%%
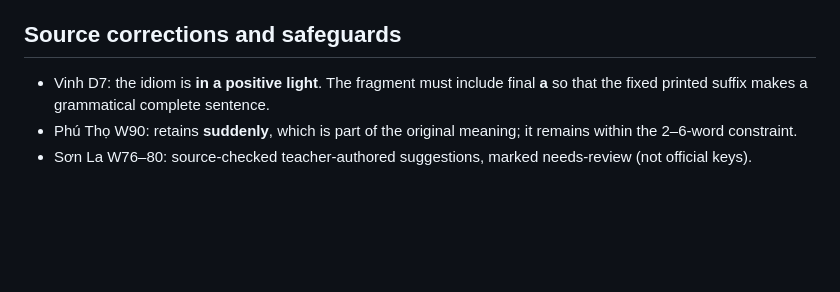
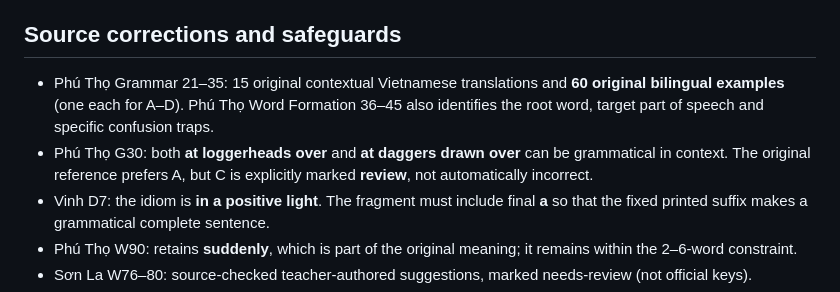
Before and after one commit to tphuc008/hoctienganh, a Markdown page: docs/hsg-next-three-type-specific-explanations.md, the part around the change. Drawn GitHub-style; blank space fills up the shorter version.

Commit message:
docs: note finished Phu Tho grammar examples and acceptable alternative

```diff
--- a/docs/hsg-next-three-type-specific-explanations.md
+++ b/docs/hsg-next-three-type-specific-explanations.md
@@ -26,6 +26,8 @@ For genuine multiple-choice explanation records that lack four A–D bilingual e
 
 ## Source corrections and safeguards
 
+- Phú Thọ Grammar 21–35: 15 original contextual Vietnamese translations and **60 original bilingual examples** (one each for A–D). Phú Thọ Word Formation 36–45 also identifies the root word, target part of speech and specific confusion traps.
+- Phú Thọ G30: both **at loggerheads over** and **at daggers drawn over** can be grammatical in context. The original reference prefers A, but C is explicitly marked **review**, not automatically incorrect.
 - Vinh D7: the idiom is **in a positive light**. The fragment must include final **a** so that the fixed printed suffix makes a grammatical complete sentence.
 - Phú Thọ W90: retains **suddenly**, which is part of the original meaning; it remains within the 2–6-word constraint.
 - Sơn La W76–80: source-checked teacher-authored suggestions, marked needs-review (not official keys).
```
%%
Problem » In the listing above, which lines include the string "grammatical"? Return every one of them.

Problem solution »
+- Phú Thọ G30: both **at loggerheads over** and **at daggers drawn over** can be grammatical in context. The original reference prefers A, but C is explicitly marked **review**, not automatically incorrect.
 - Vinh D7: the idiom is **in a positive light**. The fragment must include final **a** so that the fixed printed suffix makes a grammatical complete sentence.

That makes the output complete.